As we observed many teams, systems, and processes do in the presence of the Black Swan, COVID-19.

Antifragile Mindsets Mean Letting Go of the Past

The most difficult part of successfully addressing the very event that arises that your team, your planning, and your wargaming should have predicted, but didn’t is that, for all of humanity’s collective creative thinking, individual human beings tend towards responding in conventional ways to external—and internal–changes.


These conventional wisdom responses include fear, avoidance, aggression, accommodation, and appeal to a higher authority (appeal to the protection of the dominance hierarchy).

All of these ways of approaching change involve resistance to change which comes from a deep well of fear, and a deep need for security, sure answers, and peace.

Mindset change is the most difficult part of the planning and implementing of an antifragile approach to external and internal volatility for individuals, and when teams attempt to take that mindset change and scale it to a team or organization, it typically fails miserably.

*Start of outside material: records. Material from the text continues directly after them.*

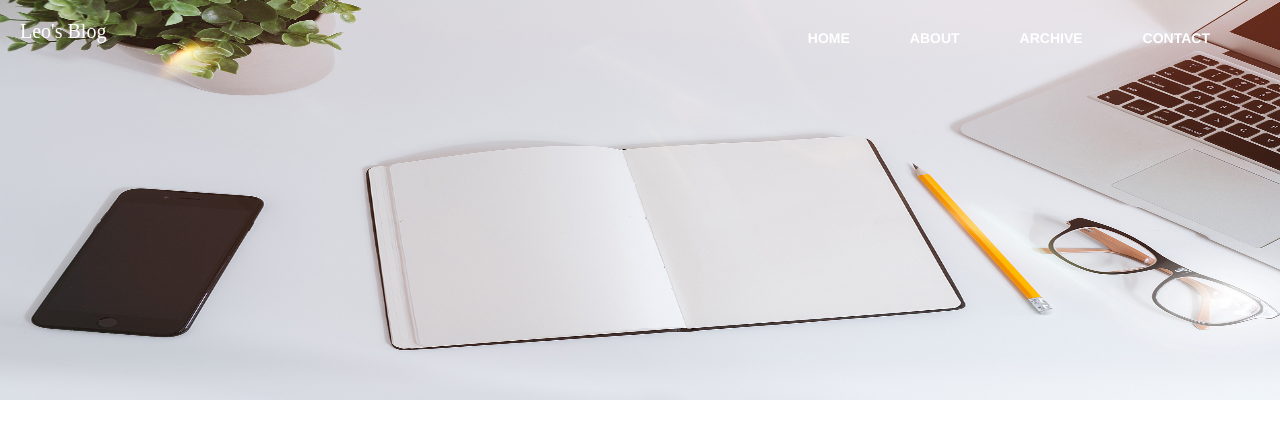
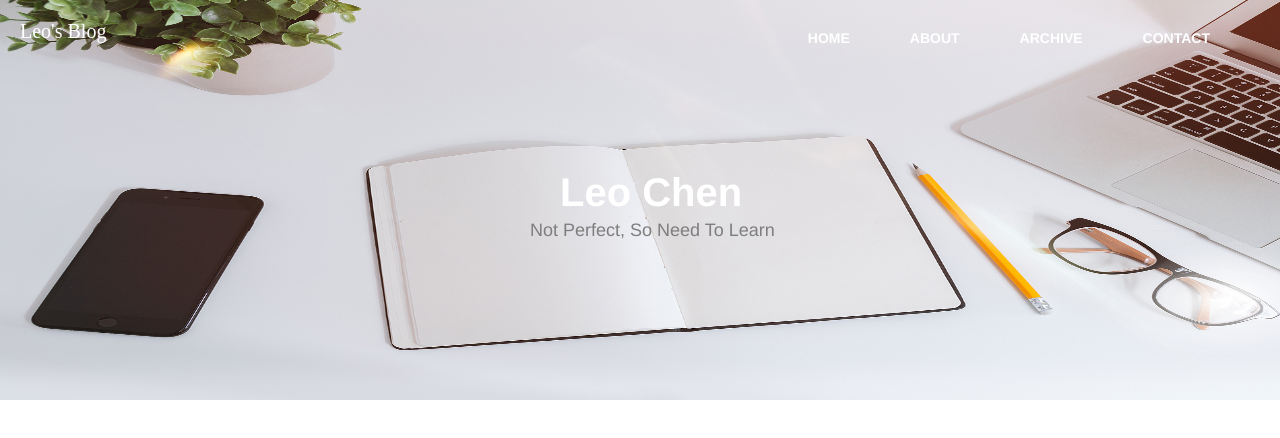
Before and after one commit to Saturday24/vue-blog, a Vue app: page /home in a window 1280 px wide. Shown: the top 438 px of the page. Built offline with nearby package versions, Linux system fonts and the light colour scheme.

Commit message:
modified header content

```diff
--- a/src/components/about.vue
+++ b/src/components/about.vue
@@ -1,6 +1,8 @@
 <template>
   <div id="about">
     <div class="bgBanner">
+      <p class="bannerTitle">{{bannerTitle}}</p>
+      <p class="bannerDesc">{{bannerDesc}}</p>
     </div>
   </div>
 </template>
@@ -10,6 +12,8 @@ export default {
   name: 'about',
   data () {
     return {
+      bannerTitle: 'Leo Chen',
+      bannerDesc: 'Not Perfect, So Need To Learn'
     }
   }
 }
@@ -25,5 +29,25 @@ export default {
       background-image: url(../common/image/about-bg.jpg);
       background-repeat: no-repeat;
       background-size: 100% 100%;
+      position: relative;
+  }
+  .bannerTitle {
+    color: #fff;
+    font-size: 40px;
+    font-weight: bold;
+    position: absolute;
+    top: 50%;
+    left: 50%;
+    margin-left: -80px;
+    margin-top: -30px;
+  }
+  .bannerDesc {
+    color: #7e7e7e;
+    position: absolute;
+    top: 50%;
+    left: 50%;
+    margin-left: -110px;
+    margin-top: 20px;
+    font-size: 18px;
   }
 </style>
--- a/src/components/archive.vue
+++ b/src/components/archive.vue
@@ -1,6 +1,8 @@
 <template>
   <div id="archive">
     <div class="bgBanner">
+      <p class="bannerTitle">{{bannerTitle}}</p>
+      <p class="bannerDesc">{{bannerDesc}}</p>
     </div>
   </div>
 </template>
@@ -10,6 +12,8 @@ export default {
   name: 'archive',
   data () {
     return {
+      bannerTitle: 'Leo Chen',
+      bannerDesc: 'Not Perfect, So Need To Learn'
     }
   }
 }
@@ -25,5 +29,25 @@ export default {
       background-image: url(../common/image/post-bg.jpg);
       background-repeat: no-repeat;
       background-size: 100% 100%;
+      position: relative;
+  }
+  .bannerTitle {
+    color: #fff;
+    font-size: 40px;
+    font-weight: bold;
+    position: absolute;
+    top: 50%;
+    left: 50%;
+    margin-left: -80px;
+    margin-top: -30px;
+  }
+  .bannerDesc {
+    color: #7e7e7e;
+    position: absolute;
+    top: 50%;
+    left: 50%;
+    margin-left: -110px;
+    margin-top: 20px;
+    font-size: 18px;
   }
 </style>
--- a/src/components/contact.vue
+++ b/src/components/contact.vue
@@ -1,6 +1,8 @@
 <template>
   <div id="contact">
     <div class="bgBanner">
+      <p class="bannerTitle">{{bannerTitle}}</p>
+      <p class="bannerDesc">{{bannerDesc}}</p>
     </div>
   </div>
 </template>
@@ -10,6 +12,8 @@ export default {
   name: 'contact',
   data () {
     return {
+      bannerTitle: 'Leo Chen',
+      bannerDesc: 'Not Perfect, So Need To Learn'
     }
   }
 }
@@ -25,5 +29,25 @@ export default {
       background-image: url(../common/image/post-sample-image.jpg);
       background-repeat: no-repeat;
       background-size: 100% 100%;
+      position: relative;
+  }
+  .bannerTitle {
+    color: #fff;
+    font-size: 40px;
+    font-weight: bold;
+    position: absolute;
+    top: 50%;
+    left: 50%;
+    margin-left: -80px;
+    margin-top: -30px;
+  }
+  .bannerDesc {
+    color: #7e7e7e;
+    position: absolute;
+    top: 50%;
+    left: 50%;
+    margin-left: -110px;
+    margin-top: 20px;
+    font-size: 18px;
   }
 </style>
--- a/src/components/home.vue
+++ b/src/components/home.vue
@@ -1,6 +1,8 @@
 <template>
   <div id="home">
     <div class="bgBanner">
+      <p class="bannerTitle">{{bannerTitle}}</p>
+      <p class="bannerDesc">{{bannerDesc}}</p>
     </div>
   </div>
 </template>
@@ -10,6 +12,8 @@ export default {
   name: 'home',
   data () {
     return {
+      bannerTitle: 'Leo Chen',
+      bannerDesc: 'Not Perfect, So Need To Learn'
     }
   }
 }
@@ -25,5 +29,25 @@ export default {
       background-image: url(../common/image/home-bg.jpg);
       background-repeat: no-repeat;
       background-size: 100% 100%;
+      position: relative;
+  }
+  .bannerTitle {
+    color: #fff;
+    font-size: 40px;
+    font-weight: bold;
+    position: absolute;
+    top: 50%;
+    left: 50%;
+    margin-left: -80px;
+    margin-top: -30px;
+  }
+  .bannerDesc {
+    color: #7e7e7e;
+    position: absolute;
+    top: 50%;
+    left: 50%;
+    margin-left: -110px;
+    margin-top: 20px;
+    font-size: 18px;
   }
 </style>
```
Also changed, not shown: 2 other files (tests, documents, lock files or other folders).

Or, even worse, meetings are held, memos are drafted, and reports are filed, and then a sigh of relief is expelled (sometimes metaphorically, sometimes literally) at the idea that a “contingency” plan has been established and the team, the organization, and the processes go back to being what they were.

This is the reason that the lessons from stress tests usually fail to be applied.

The reason planners of contingencies, callers of meetings, and organizers of stress tests fail to accomplish their goals is because they miss three important factors that teams must address in order to transform from behaving with delusional robustness to behaving with confident antifragility.

3 Antifragile Lessons to Build a Team

Team leaders need to be aware of three ways that are proven to form and antifragile tam in a time of massive disruption, coming from everywhere all at once, with increased speed.


Leaders must be empathetic and aware of the three phases of transition an individual, a team, and an organization experience. The three phases include coming to terms with the end of past events, coming to the middle-of-the-road, and accepting new beginnings.

Leaders must understand that resistance to change is pernicious, powerful, deceptive, and sneaky. If resistance is more powerful than dissatisfaction, the vision of the future, and planful first steps, then antifragility won’t take root.

Leaders must immediately search out and implement actions that focus around, not building resilience—that will come later—but instead focus on understanding a team’s unique “zero.” Knowing that every individual, team, and organization has a way to innovate that starts with their own, unique mindsets, attitudes, and approaches to the volatility, uncertainty, complexity, and ambiguity that change brings.

In order to develop an antifragile team, leaders must be aware of these three proven ways to develop and build a team that thrives in times of uncertainty.

If you’d like to know more about adapting to change for your team and organization, check out our webinar offer by clicking the link below, or contact us today!

Leadership Lessons BlogLeadershipManagementOrganizational DevelopmentWorkplace
August 18, 2022

Leadership Lessons From The Great Books

Leaders are readers, at the end of the day. And leaders are also listeners, and critical thinkers and they are intentional actors on the world stage. And it doesn’t much…
LeadershipManagementOrganizational DevelopmentStrategyWorkplace
June 21, 2022

How Do You Develop Good Followership?

Good Followership is Hard to Find There is little good (or even mediocre) advice revealed through an Internet search on the topic of how to be a good follower. And…
mandating leadership BlogLeadershipOrganizational DevelopmentRemoteStrategyWorkplace
August 19, 2021

Mandating Leadership

Mandating policies without careful consideration of other options isn't leadership. It is really sophisticated followership.
HSCT Publishing

HSCT Publishing

HSCT Publishing is the home of LeadingKeys, a remote, online, e-learning training, and development LMS platform. We work with long-term care, senior living, and assisted living organizations to provide leadership, culture, and talent development for facility staff and administrators. We innovate on people! Contact us for a FREE Demo of LeadingKeys today by clicking here: